A picture/poster frame can be a nice one-day or weekend project. Four sticks of wood with a bit of joinery. No big deal. Or, you can work like me and enjoy weeks of fun and lessons learned the hard way. 

For my support of Austin-based singer/songwriter Carrie Elkin’s Kickstarter campaign I received some fun swag. In addition to her touch-your-soul music, there was a 12 x 18 letterpress poster which deserves a nice frame. Check out THE PENNY COLLECTOR if you are interested (hint: you should be).

Parts milled (jointed and planed) four-square but a bit over-sized. This allowed me to decide on widths of each element.

For this project I used the last remains of the large Chestnut slab I bought from a Maryland hardwood dealer several years ago. This would be tricky with some rotted areas to contend with. I selected half-blind dovetail or maybe it should be called dovetailed ship-lapped for the joinery. The stiles were identical while the top and bottom rails would each have different thicknesses and widths. The stiles came in at ~1/2 inch thick, top rail ~3/4 inch and the bottom ~5/8 inch.

The four sticks were rough cut from the slab at the band saw, then one face and one edge made true at the jointer. Power planing took the pieces to final thickness. All sticks were over-sized at this point. Rabbets were routed to receive the glass, poster and backer. Stiles were through cuts and the rails stopped, then squared with chisel.

Dovetails cut on stiles. A small ledge was created on the upper face to create a shoulder.

Dovetails were marked at each end of the stiles. Shoulders yield 18 inches between the upper and lower rail rabbets and 12 inches between the stile rabbets. A 1/32 inch ledge was created at the router table, then the dovetails cut at the band saw.
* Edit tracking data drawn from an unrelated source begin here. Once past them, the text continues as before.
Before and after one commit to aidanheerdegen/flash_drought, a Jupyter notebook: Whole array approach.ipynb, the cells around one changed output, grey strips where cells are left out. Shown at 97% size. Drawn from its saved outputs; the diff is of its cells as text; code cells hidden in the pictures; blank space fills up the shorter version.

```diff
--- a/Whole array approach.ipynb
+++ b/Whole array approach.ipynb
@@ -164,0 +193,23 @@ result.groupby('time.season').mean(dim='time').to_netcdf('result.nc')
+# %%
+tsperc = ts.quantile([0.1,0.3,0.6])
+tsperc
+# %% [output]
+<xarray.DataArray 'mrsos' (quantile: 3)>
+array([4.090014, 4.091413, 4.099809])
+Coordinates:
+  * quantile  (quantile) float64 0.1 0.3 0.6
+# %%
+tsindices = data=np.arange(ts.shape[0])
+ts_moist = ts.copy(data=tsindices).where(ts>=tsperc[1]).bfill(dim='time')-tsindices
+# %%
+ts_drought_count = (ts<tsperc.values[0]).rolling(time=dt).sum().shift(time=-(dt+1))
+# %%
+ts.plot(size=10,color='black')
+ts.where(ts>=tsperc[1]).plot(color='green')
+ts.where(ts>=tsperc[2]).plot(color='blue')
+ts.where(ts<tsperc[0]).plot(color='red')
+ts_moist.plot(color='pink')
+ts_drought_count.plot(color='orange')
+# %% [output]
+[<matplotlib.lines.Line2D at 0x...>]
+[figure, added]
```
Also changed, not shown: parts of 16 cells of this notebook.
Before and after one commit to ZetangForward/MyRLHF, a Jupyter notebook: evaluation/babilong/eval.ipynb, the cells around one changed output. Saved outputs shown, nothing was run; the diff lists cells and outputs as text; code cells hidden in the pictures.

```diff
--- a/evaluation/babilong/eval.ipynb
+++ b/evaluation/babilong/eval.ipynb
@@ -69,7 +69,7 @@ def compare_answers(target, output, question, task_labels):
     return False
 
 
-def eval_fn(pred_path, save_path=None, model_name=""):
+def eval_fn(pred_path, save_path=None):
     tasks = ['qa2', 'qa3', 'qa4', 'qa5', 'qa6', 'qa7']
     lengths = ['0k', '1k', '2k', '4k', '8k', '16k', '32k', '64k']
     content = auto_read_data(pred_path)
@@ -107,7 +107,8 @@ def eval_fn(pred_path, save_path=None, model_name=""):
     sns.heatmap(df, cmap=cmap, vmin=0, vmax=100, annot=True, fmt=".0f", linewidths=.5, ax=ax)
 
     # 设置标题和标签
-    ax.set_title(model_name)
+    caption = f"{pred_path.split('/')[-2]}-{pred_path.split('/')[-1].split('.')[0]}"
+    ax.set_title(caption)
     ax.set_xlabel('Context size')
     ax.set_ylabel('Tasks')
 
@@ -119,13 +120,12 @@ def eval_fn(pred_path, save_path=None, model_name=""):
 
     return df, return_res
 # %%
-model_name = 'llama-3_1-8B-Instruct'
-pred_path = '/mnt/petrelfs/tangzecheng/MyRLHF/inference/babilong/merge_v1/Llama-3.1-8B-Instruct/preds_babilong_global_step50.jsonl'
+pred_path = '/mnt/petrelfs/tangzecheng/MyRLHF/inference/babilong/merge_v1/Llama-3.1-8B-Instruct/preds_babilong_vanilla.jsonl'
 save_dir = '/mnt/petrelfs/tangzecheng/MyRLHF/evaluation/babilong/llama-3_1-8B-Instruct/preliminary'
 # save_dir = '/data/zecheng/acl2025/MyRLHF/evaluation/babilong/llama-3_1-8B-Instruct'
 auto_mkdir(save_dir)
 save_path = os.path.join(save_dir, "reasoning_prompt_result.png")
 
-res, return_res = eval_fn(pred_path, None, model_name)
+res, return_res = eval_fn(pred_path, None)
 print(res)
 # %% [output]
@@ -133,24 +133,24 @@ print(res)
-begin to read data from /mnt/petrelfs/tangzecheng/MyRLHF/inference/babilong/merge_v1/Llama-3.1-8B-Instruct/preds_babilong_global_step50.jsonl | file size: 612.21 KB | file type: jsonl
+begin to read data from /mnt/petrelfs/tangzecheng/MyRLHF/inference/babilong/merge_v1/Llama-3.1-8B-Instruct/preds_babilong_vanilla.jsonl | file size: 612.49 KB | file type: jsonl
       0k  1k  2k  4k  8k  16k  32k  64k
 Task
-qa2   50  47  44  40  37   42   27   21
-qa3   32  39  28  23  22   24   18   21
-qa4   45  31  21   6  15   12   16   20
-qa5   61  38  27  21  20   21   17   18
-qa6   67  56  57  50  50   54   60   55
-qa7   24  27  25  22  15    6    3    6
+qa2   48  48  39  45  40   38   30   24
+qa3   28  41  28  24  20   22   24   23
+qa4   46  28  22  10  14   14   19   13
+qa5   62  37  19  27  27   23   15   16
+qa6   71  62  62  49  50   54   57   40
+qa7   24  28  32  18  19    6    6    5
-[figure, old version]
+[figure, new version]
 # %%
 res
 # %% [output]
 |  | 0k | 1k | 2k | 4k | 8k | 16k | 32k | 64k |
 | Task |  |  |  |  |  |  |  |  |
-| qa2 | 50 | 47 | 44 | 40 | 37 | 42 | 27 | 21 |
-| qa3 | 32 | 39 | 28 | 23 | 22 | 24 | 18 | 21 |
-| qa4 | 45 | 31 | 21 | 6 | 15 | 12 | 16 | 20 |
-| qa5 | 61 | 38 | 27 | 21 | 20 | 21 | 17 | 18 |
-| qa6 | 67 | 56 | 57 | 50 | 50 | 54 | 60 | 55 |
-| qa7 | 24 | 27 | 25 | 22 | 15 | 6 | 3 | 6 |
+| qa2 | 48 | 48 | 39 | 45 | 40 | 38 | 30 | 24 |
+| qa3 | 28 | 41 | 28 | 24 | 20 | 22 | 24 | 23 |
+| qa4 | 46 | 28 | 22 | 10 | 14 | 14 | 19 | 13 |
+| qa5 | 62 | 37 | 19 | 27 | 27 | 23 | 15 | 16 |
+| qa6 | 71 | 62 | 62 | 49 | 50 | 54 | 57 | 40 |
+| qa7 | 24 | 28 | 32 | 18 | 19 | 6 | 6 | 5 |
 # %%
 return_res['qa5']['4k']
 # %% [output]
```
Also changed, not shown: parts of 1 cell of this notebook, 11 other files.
Final clean up with chisel to create clean shoulders. In the photo you can see the consequence of making through rabbets. The tail is flush to the socket so should be fine. However, that small triangular area is fragile and broke off on two of the joints. Not a big deal as the contact at intersection is intact. However, as I was cutting these (and the sockets) freehand I did not need to keep them to standard shape. Small lesson learned (more serious lessons to follow).

Ready to begin chisel paring to the knife lines. What you do not see in this image, but can tell if you are familiar with the Roubo wagon vise, is the cavity underneath where I am about to cut with the chisel. Yes, I cut right through to the face with major blow out.

Sockets were first cut with a trim router and straight bit. I stayed away from the knife lines. The router makes a nice flat reference depth (unless you tip the silly router as you work). The top rail went well and fit nicely with just a bit of chisel finessing. The bottom rail began as a minor problem and then escalated. The underside had considerable rot, which I was aware of. I was not, however, aware of how deep and extensive that rot was. Then the big lesson. After routing the base depth, I began to pare to the knife lines and KAPOW! Chisel went right through the face side. Why, you might ask. Well the rail was directly above a cavity in the workbench. That cavity is for the wagon vise block to move in and out. I saved the two large and one small busted pieces thinking I might be able to repair. Later I will discover the puzzle would not go together.

Next up: Glue up and repair and prayers